▶ **WHAT TO DO**
Extract every line from the records below that contains the word "bottom".

START EXERCISE MATERIAL

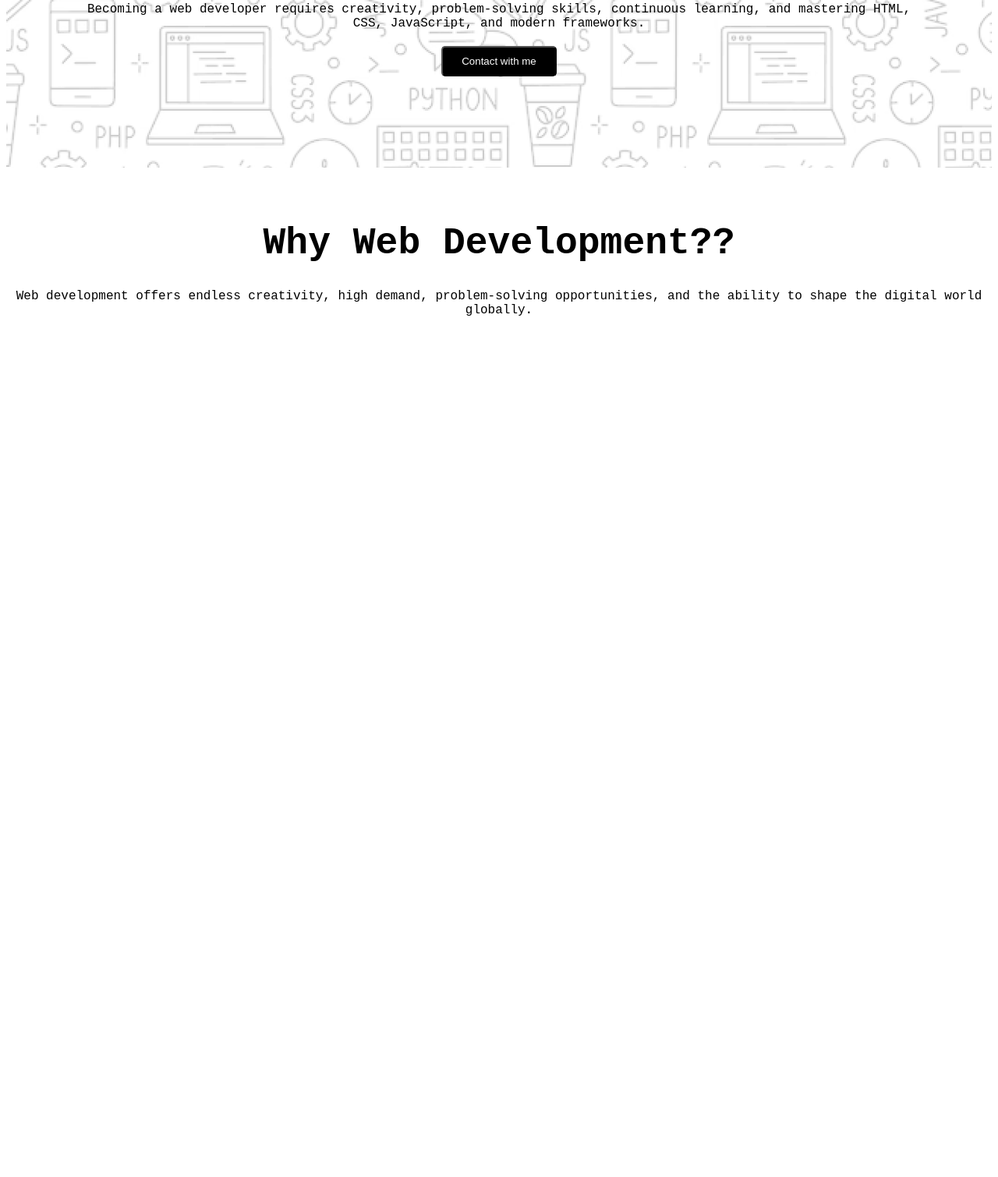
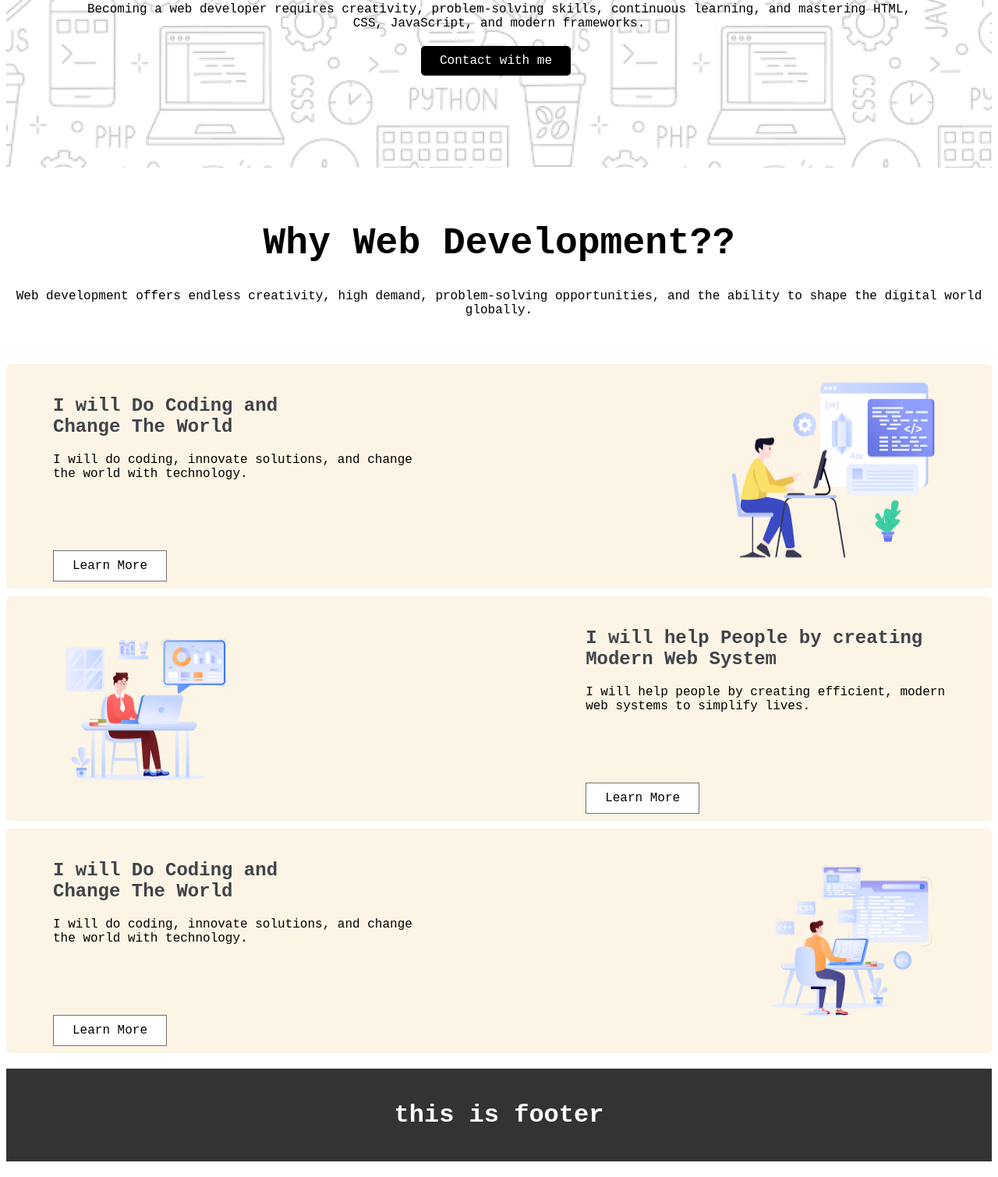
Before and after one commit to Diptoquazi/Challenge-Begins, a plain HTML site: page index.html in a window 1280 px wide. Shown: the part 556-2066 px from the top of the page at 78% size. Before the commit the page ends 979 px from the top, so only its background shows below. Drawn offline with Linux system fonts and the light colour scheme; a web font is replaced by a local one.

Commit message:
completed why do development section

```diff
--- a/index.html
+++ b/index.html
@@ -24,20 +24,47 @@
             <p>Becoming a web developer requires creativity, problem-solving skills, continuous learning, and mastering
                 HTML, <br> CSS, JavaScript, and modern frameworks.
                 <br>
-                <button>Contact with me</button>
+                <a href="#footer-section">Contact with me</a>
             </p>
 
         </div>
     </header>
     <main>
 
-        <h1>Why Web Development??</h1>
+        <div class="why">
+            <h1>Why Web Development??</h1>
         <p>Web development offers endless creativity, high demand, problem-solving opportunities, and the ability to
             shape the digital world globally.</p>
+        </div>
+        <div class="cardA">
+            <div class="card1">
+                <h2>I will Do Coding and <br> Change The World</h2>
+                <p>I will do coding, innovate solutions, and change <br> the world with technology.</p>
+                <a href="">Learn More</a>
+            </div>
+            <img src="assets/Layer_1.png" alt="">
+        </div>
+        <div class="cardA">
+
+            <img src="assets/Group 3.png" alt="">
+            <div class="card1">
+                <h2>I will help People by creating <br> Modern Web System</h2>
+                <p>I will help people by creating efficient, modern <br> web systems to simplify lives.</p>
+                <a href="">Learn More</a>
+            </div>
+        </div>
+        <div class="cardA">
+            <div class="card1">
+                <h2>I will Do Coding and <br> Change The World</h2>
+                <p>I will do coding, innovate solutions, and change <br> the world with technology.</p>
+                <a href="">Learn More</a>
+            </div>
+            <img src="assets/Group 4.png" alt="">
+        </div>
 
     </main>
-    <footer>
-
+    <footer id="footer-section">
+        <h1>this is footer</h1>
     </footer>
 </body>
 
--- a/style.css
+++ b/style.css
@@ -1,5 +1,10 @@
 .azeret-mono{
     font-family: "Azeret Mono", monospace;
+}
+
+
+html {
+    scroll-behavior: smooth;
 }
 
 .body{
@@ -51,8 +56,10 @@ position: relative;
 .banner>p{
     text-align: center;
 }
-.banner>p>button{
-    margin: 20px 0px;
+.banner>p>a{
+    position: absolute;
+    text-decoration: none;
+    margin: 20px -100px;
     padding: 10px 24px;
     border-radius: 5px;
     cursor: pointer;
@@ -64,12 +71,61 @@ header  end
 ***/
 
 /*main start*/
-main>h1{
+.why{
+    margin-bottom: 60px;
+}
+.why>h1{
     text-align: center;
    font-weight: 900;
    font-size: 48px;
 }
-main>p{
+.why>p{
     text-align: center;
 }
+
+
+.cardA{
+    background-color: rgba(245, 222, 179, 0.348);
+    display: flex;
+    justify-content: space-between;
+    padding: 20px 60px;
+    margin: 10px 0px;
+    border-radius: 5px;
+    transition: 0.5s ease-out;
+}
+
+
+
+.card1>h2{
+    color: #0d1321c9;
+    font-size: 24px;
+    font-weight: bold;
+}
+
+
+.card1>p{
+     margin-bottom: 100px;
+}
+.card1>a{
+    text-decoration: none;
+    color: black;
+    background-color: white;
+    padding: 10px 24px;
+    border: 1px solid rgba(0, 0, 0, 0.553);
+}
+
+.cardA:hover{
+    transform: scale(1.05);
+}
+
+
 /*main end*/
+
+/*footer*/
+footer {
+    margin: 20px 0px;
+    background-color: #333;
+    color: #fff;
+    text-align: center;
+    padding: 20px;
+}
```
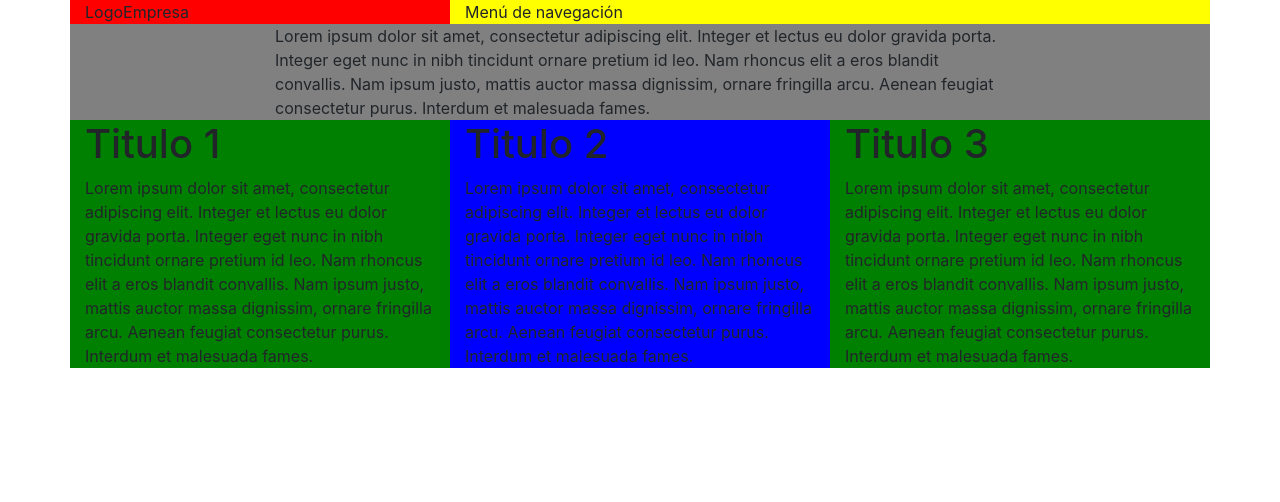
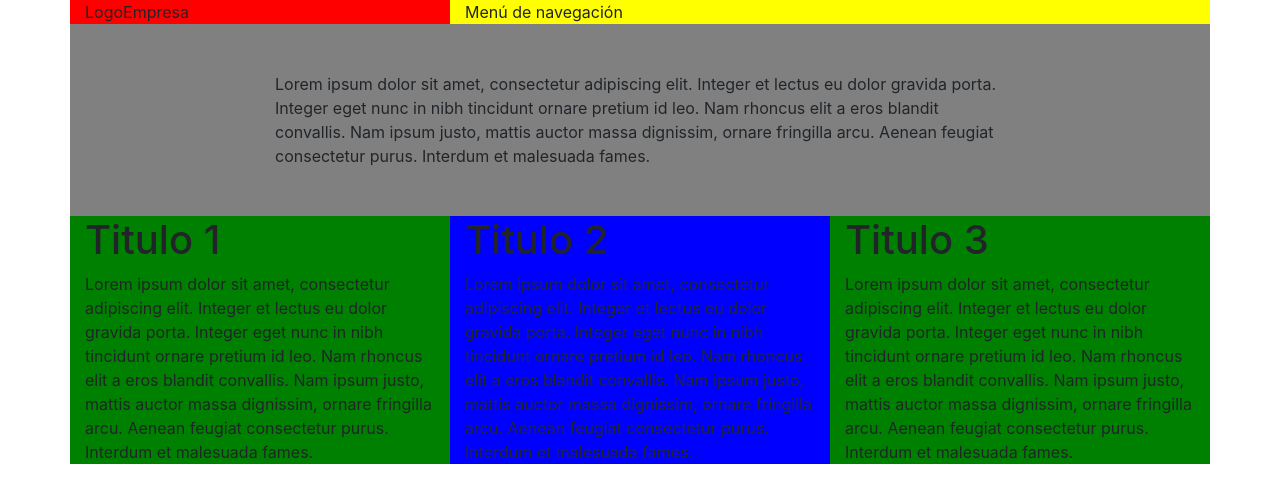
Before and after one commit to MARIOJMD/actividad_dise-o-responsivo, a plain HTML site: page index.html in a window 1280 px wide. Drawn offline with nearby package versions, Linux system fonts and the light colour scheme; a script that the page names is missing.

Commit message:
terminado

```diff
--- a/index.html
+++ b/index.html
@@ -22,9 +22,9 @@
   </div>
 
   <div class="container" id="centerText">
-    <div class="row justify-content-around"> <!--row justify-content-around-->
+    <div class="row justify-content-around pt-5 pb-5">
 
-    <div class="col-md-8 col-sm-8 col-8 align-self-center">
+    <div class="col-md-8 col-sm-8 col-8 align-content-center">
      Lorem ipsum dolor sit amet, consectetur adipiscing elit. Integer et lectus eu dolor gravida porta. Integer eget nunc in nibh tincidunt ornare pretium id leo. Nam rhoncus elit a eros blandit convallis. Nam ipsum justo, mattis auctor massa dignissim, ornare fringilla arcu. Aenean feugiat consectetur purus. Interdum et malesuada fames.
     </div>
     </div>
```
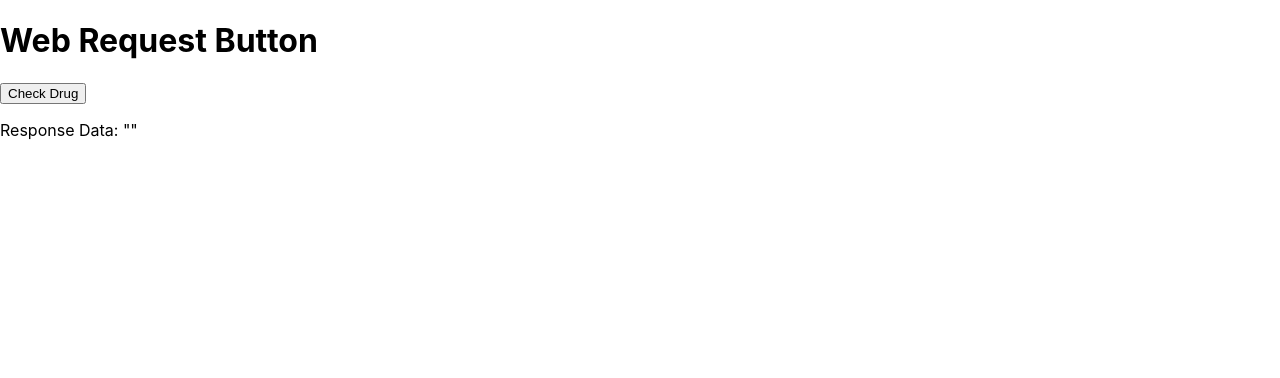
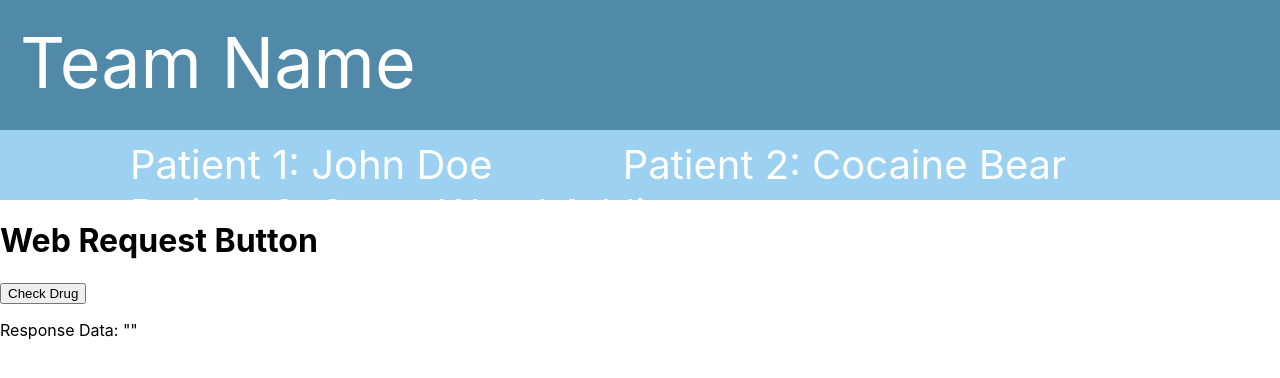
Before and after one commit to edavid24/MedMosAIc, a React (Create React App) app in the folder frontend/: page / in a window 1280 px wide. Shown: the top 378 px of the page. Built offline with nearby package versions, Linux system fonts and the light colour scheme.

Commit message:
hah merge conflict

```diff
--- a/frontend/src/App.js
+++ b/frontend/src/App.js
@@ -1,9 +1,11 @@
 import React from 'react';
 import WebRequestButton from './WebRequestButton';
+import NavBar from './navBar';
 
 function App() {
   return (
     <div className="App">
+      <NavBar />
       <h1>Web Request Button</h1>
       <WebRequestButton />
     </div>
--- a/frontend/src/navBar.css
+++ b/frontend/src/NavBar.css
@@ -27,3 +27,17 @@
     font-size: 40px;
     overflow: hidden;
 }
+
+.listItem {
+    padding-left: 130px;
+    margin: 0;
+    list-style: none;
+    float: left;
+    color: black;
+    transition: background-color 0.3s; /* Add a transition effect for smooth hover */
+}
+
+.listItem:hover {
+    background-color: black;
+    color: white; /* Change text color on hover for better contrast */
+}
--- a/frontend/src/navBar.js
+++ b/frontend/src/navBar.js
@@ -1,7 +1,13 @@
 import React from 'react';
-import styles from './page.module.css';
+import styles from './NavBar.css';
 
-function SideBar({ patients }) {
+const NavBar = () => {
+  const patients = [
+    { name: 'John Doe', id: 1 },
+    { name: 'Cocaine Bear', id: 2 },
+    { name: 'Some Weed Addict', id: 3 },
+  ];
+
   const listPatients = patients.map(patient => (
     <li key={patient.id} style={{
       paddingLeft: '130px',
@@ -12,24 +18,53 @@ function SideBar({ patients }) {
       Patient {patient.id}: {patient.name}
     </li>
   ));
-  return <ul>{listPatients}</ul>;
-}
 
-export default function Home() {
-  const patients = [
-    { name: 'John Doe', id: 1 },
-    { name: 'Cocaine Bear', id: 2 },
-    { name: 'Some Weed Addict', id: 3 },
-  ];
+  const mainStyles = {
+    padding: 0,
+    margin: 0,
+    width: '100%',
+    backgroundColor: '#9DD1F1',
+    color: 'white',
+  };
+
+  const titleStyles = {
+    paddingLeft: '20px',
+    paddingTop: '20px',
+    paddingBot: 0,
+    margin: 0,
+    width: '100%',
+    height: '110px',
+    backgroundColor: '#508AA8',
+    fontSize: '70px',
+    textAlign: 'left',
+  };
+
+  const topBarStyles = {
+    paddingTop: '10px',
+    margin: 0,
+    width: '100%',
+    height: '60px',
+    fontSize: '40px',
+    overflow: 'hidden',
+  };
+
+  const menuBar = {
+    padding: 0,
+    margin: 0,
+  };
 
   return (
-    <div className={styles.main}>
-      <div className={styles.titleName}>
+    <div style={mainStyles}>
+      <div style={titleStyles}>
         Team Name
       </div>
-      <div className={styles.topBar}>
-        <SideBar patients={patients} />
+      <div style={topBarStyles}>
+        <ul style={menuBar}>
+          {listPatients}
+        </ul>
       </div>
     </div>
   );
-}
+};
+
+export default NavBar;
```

END EXERCISE MATERIAL

▶ **RESULT FOR THIS TASK**
+    margin-bottom: 60px;
+     margin-bottom: 100px;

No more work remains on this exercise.